In their quest to find solar systems analogous to ours own, astronomers have determined how common our solar system is--not very. In a study presented today at the American Astronomical Society Meeting in Washington, DC, Ohio State researchers explained that approximately 10 percent of stars in the universe host systems of planets like our own, with several gas giant planets in the outer part of the solar system.
"Now we know our place in the universe," said Ohio State University astronomer Scott Gaudi. "Solar systems like our own are not rare, but we're not in the majority, either."
New evidence uncovered by a team from Imperial College London and the University College London (UCL) suggests that during the Hesperian Epoch, approximately 3 billion years ago, Mars sustained lakes of melted ice, each around 20 km wide, along parts of its equator. The discovery challenges scientists' previous understanding of Mars during the Hesperian Epoch, a period which was previously thought to be too cold and arid to sustain water on the planet's surface. The findings appear in the journal Geology.
In the age of the Hubble Space Telescope, and ever larger earthbound scopes
being build, many people are of the impression that one needs costly equipment to enjoy the night skies.
Nothing is further from the truth. Reality, however, is that occasions at which one can observe the stars and planets are sparse due to urban light pollution. Tommaso has blogged about this issue before (see: The Continuing Search For A Dark Site
Next week is the winter 215th AAS meeting
, this time in D.C.. I'll be there presenting there Thursday on Project Calliope
, the ScientificBlogging music satellite I'm building in my basement for a 2010/2011 launch, and tweeting about the meeting in general.
To usher in the new year, I'll close with 2 haikus from Cosmic Haiku
Photons remember a time
When they were hotterAstrophysicist
Is what I’m told is my Job
Happy New Year!
Alex, the Daytime Astronomer
The Spectral and Photometric Imaging Receiver, or SPIRE instrument, riding aboard Herschel Space Observatory, launched in May by the European Space Agency, has provided one of the most detailed views yet of space up to 12 billion years back in time.
The December images have revealed thousands of newly discovered galaxies in their early stages of formation, said CU-Boulder Associate Professor Jason Glenn, a co-investigator on the project. The new images are being analyzed as part of the Herschel Multi-tiered Extragalactic Survey, or HerMES, which involves more than 100 astronomers from six countries.

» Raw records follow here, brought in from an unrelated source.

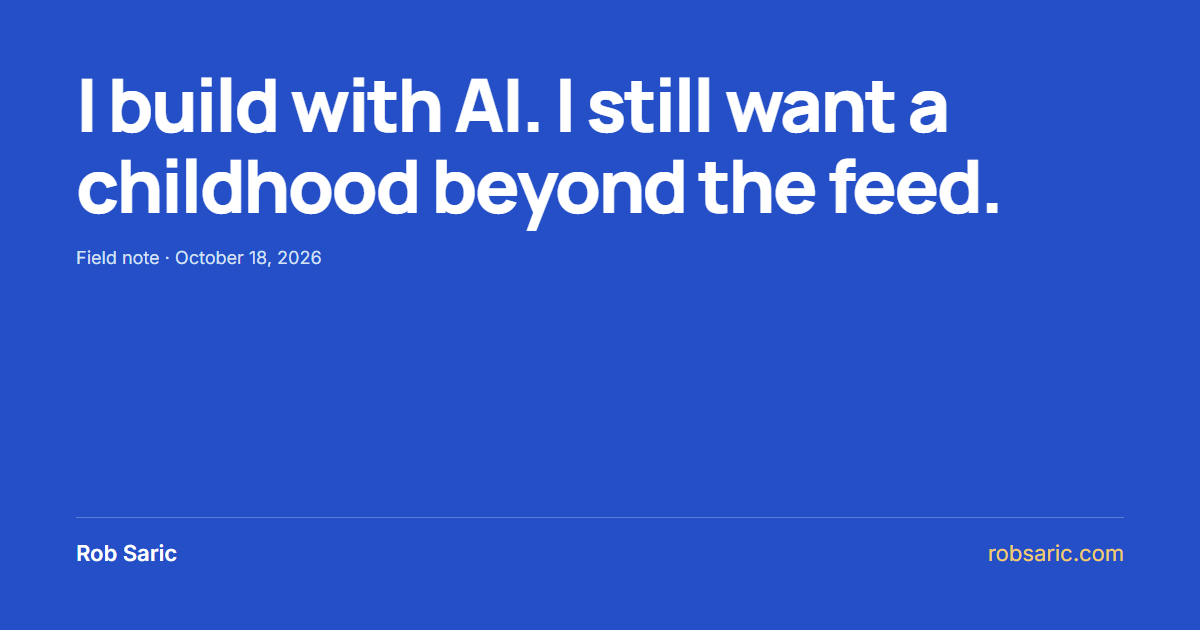
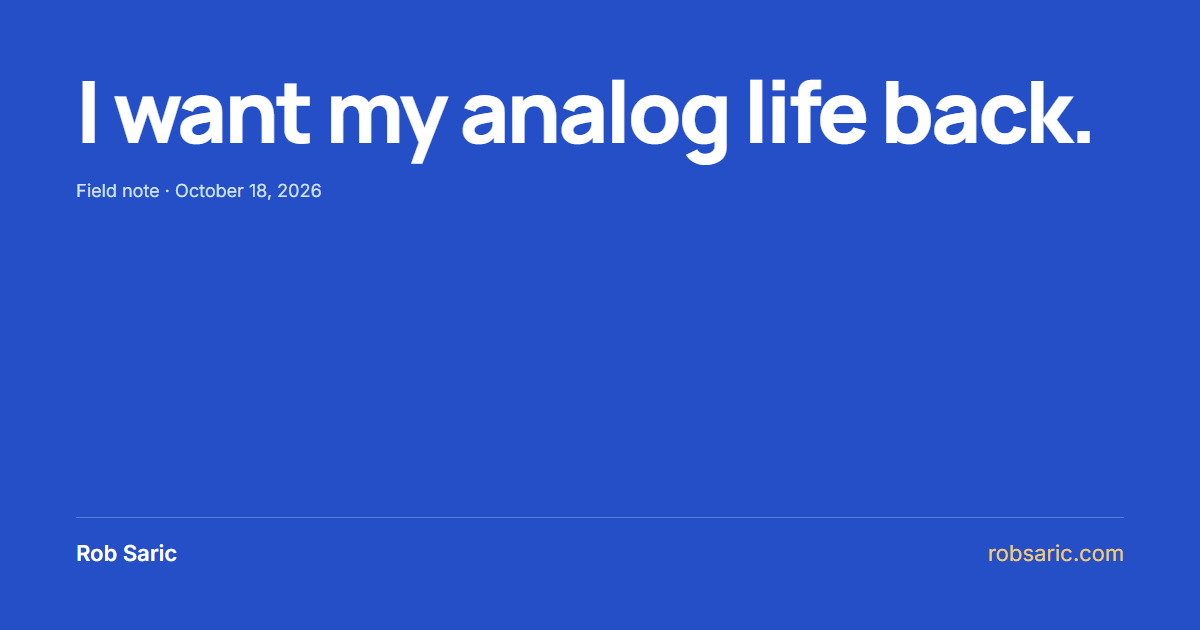
Rewrite analog-life essay with sourced, specific criticism

Changed region(s): [[0.0617, 0.1206, 0.925, 0.3619], [0.0617, 0.3921, 0.2775, 0.4222]]

diff --git a/src/content/notes/2026-10-18-building-with-ai-and-life-beyond-the-feed.md b/src/content/notes/2026-10-18-building-with-ai-and-life-beyond-the-feed.md
@@ -1,6 +1,6 @@
 ---
-title: "I build with AI. I still want a childhood beyond the feed."
-summary: "Being a builder does not give me a pass on the attention economy. It gives me a reason to look harder at what I’m helping create."
+title: "I want my analog life back."
+summary: "I build with AI to take work off people’s plates. But who gets to decide what happens to the time it saves?"
 type: "Field note"
 date: 2026-10-18
 tags: ["AI and trust", "Founder notes"]
@@ -8,26 +8,32 @@ stage: -1
 draft: true
 ---
 
-I build with AI. I use social platforms. I’m also a dad who wants children to have room for a life that doesn’t need an audience.
+I build with AI because I want it to take work off people’s plates. I want the time back, including my own.
 
-I don’t think those positions cancel each other out. But they do create a responsibility.
+I want a conversation without a notification competing with the person in front of me. I want to make something with my hands without turning it into content. That is the analog life I want more of. Children need room for it, but so do adults.
 
-I want kids to be able to be bored, make something up, disagree with a friend, play outside, and have an experience that nobody turns into content. Their attention should not be treated as inventory.
+The trouble is that a faster tool doesn’t necessarily give anyone more time to live.
 
-That is why the work around unplugged childhoods matters to me. [Unplugged Canada](https://www.unpluggedcanada.com/) brings parents together around delaying smartphones and social media. The part I care about is the shared effort. A parent should not have to work through every pressure alone.
+In [*The Reverse Centaur’s Guide to Life After AI*](https://us.macmillan.com/books/9780374621568/thereversecentaursguidetolifeafterai/), Cory Doctorow describes what happens when that relationship goes wrong:
 
-I’m not going to make my children’s private experiences into evidence for an argument here. Parenting can inform what I write without making them the subject.
+> A reverse centaur is a human who is conscripted into acting as an assistant to a machine.
 
-As a builder, I also need to examine the choices closer to home.
+Doctorow distinguishes choosing a tool to help with your work from being made to keep up with an automated system. The question is who gets to set the pace and decide how the tool is used.
 
-Infinite scroll. Autoplay. Another notification asking someone to come back. I want to question those choices before treating them as the obvious way to grow a product.
+That distinction matters to what I’m building for small teams. Imagine an AI tool that drafts a client handoff. The person responsible can check its sources, correct the draft and decide when it is ready. That could remove work. But if the tool sends the handoff automatically and leaves the person to repair whatever it got wrong, generating it faster proves very little. We still have to count the cleanup.
 
-What is the person getting from this? Would we still call it a success if they finished sooner and left? Can they decide when they have had enough?
+Even when a tool does save time, someone can fill the gap with more assignments. A team that finishes sooner should have some say in what happens next. Otherwise, “productivity” can become a polite word for a pace nobody agreed to.
 
-Big Tech deserves scrutiny on those questions. So do small companies, including the ones I’m building.
+Outside work, I see a related struggle over who gets to decide when we are finished.
 
-There is a tension in wanting to grow an audience on LinkedIn while questioning the platforms that mediate our attention. I don’t have a neat way around it. My responsibility is to make what I share worth the time someone gives it, and to avoid turning every part of life into material.
+Meta tells investors: “We generate substantially all of our revenue from advertising.” Its [2025 annual report](https://www.sec.gov/Archives/edgar/data/1326801/000162828026003942/meta-20251231.htm) explains that advertisers pay for impressions or actions such as clicks. Extra time in the Instagram feed creates more opportunities to show ads. I can leave wishing I had spent that time elsewhere, and the visit can still have served the business.
 
-I want the tools we build to help people finish the work they came to do. Then they should be able to put the device down.
+Telling people to exercise more willpower leaves the business model out of the conversation. I want technology that helps me do what I came for and treats leaving as an acceptable outcome.
 
-A useful product can be one you spend less time in.
+For children, that also means adults making room for a life beyond the phone. [Unplugged Canada](https://www.unpluggedcanada.com/) brings families together around delaying smartphones and social media. I care about that shared effort. A parent should not have to work through every pressure alone. I want the unrecorded afternoon to remain an ordinary part of growing up.
+
+And I want some of those afternoons myself. Making something slowly, or being with someone without dividing my attention, deserves a place in the day before the inbox is empty.
+
+I still want to meet people through LinkedIn and grow an audience for my work. I can want that without turning every part of life into material for it.
+
+Before adding the next AI tool, ask what work it will remove and who gets to decide what happens to the time it saves. Include the checking and cleanup. Then choose something away from the screen that you want that time for.

diff --git a/docs/AUDIENCE-AND-PUBLISHING.md b/docs/AUDIENCE-AND-PUBLISHING.md
@@ -10,9 +10,11 @@ The redesign makes the point of view explicit, shows readable titles and dates, 
 
 Two new proposed essays are included in the local preview. They express the views Rob gave during this conversation; they do not invent customer stories or private family scenes. Review these as Rob's first-person writing before any public release:
 - A small team shouldn’t need a department for everything
-- I build with AI. I still want a childhood beyond the feed.
+- I want my analog life back.
 
-The second essay links to the official [Unplugged Canada website](https://www.unpluggedcanada.com/), checked on 2026-10-18. It names their public purpose without implying Rob holds a role there.
+The second essay was revised on 2026-10-19 at Rob's request to include adult analog life, a verified short quote from Cory Doctorow's *The Reverse Centaur's Guide to Life After AI*, and a specific critique of Meta's advertising incentives. The Doctorow quotation is from the actual [book introduction on the publisher's site](https://us.macmillan.com/books/9780374621568/thereversecentaursguidetolifeafterai/), not a review or marketing blurb. Meta's quotation and the explanation of ad impressions/actions are from its [2025 annual report](https://www.sec.gov/Archives/edgar/data/1326801/000162828026003942/meta-20251231.htm). The implications for Rob's work and personal time are his editorial argument, not claims attributed to Doctorow. The handoff scenario is explicitly hypothetical; no new personal anecdote or shipped product behavior is claimed.
+
+The essay also links to the official [Unplugged Canada website](https://www.unpluggedcanada.com/), checked again on 2026-10-19. It names their public purpose without implying Rob holds a role there. The URL and draft boundary stay unchanged.
 
 ## Three recurring subjects
 
@@ -56,23 +58,21 @@ I’m excited by what AI makes possible. I’m more interested in whether the re
 
 The team should get its time back.
 
-### Attention
+### Analog life
 
-I build with AI. I also want children to have a life beyond the feed.
+I want my analog life back.
 
-That creates a responsibility for me as a builder.
+I build with AI because I want it to take work off people’s plates. I want the time back, including my own.
 
-Infinite scroll. Autoplay. Another notification asking someone to come back. I want to question those choices before treating them as the obvious way to grow a product.
+But generating a client handoff faster means very little if someone spends the afternoon repairing what it got wrong. We still have to count the cleanup.
 
-Would we still call the product a success if someone finished sooner and left?
+Even when a tool does save time, someone can fill the gap with more assignments. The people doing the work should have some say in what happens next.
 
-Big Tech deserves scrutiny on that question. So do small companies, including the ones I’m building.
+I want a conversation without a notification competing with the person in front of me. I want to make something with my hands without turning it into content. Children need room for that kind of life, but so do adults.
 
-There is a tension in wanting to grow an audience here while questioning the platforms that mediate our attention. I don’t have a neat answer to it.
+Before adding the next AI tool, ask what work it will remove and who gets to decide what happens to the time it saves.
 
-I can try to make what I share worth your time. And I can build tools that let people finish the work and put the device down.
-
-A useful product can be one you spend less time in.
+I want the work finished and the afternoon back.
 
 ## Check whether it is working
 

diff --git a/docs/REDESIGN-HANDOFF.md b/docs/REDESIGN-HANDOFF.md
@@ -37,6 +37,15 @@ No dependencies, package version, lockfile, backend newsletter handler, tracking
 
 ## Validation
 
+### October 19 analog-life essay revision
+
+- Rewrote the proposed AI/attention essay as **I want my analog life back.** Adult analog life now leads; childhood remains part of the argument. The title, summary, draft sharing image, and companion LinkedIn draft agree. The canonical URL, date, and draft flag are unchanged.
+- Verified the short Cory Doctorow quotation against the actual book introduction on Macmillan's website and the Meta quotation against its 2025 SEC annual report. Sources are linked in the essay. The client-handoff example is explicitly hypothetical; no personal story, product capability, or organizational affiliation was invented.
+- A separate copy review supplied four cuts, all applied before validation. The revised essay removes the generic Big Tech passage and ends with a concrete reader action.
+- Explicit editorial-review build and the final pinned `pnpm gate` passed. Redirects: 112 URLs, zero misses. Content: 11 notes. Layout: 77 checks, no overflow. Generated-output checks passed for all 49 production and 51 review pages, including draft exclusions and valid next-read links.
+- Fresh browser checks passed for homepage, writing index, and essay at 1440, 900, and 390px. Inspected the revised essay at desktop and mobile widths and its 1200x630 sharing image. Keyboard feedback, reduced motion, and no-JavaScript checks also passed.
+- Changed files for this revision: the one draft essay, its sharing image, `docs/AUDIENCE-AND-PUBLISHING.md`, and this handoff. No layout, dependency, lockfile, or published article changed. The revised essay remains a local review draft.
+
 ### October 19 refinement validation
 
 - Final `corepack pnpm@10.27.0 gate`: passed after the sharing-image update. Astro: zero errors; copy lint: zero errors and the same three existing taste warnings. Content: 11 notes. Redirects: 112 URLs with zero misses. Responsive gate: 77 checks across 11 routes and seven widths.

To wrap up the year, I'm listing my 4 worst columns. Or, at least, the four columns that got outstandingly terrible readership. I searched for a pattern or justification for why people stayed away in droves, but darned if I can spot one. If you've got any ideas on why some columns sink while others swim, feel free to speak up.
Here's a pleasant Christmas thought-- why are rocket launches like holidays-- infrequent, big productions that tend to always be the same? A New York Times op-ed, Faster, NASA, Faster
, puts forth an idea that, really, resurfaces at least once every few years. It's a good idea. It says, hey, let's do more launches with higher risk.
Stars in globular clusters tend to be 12-13 billion years old but a small fraction appear to be significantly younger than the average population. Left behind by the stars that followed the normal path of stellar evolution and became red giants, those younger ones have been dubbed blue stragglers.
Oddly, blue stragglers appear to regress from 'old age' back to a hotter and brighter 'youth', gaining a new lease on life in the process - a cosmic facelift.
As 2009 closes, we can look at the state of sci-fi gaming. You might wonder why a science site cares, and the answer is that science fiction is one of the best gateways to science careers. For one generation of astronomers, pretty much, either you'd watched Star [Trek/Wars] or you got to peek through a telescope at the real thing. Or both.
Darkness. It has often been portrayed to us as a symbol of fear, evil or just plain emptiness. But surprisingly, darkness is also essential, especially when our universe is concerned. Everything that we can see – including ourselves – is part of “normal” matter. But there is also a dark side, composed of two things: dark matter and dark energy. Simply put, dark matter has influenced the history of the universe, and dark energy may decide the future of it.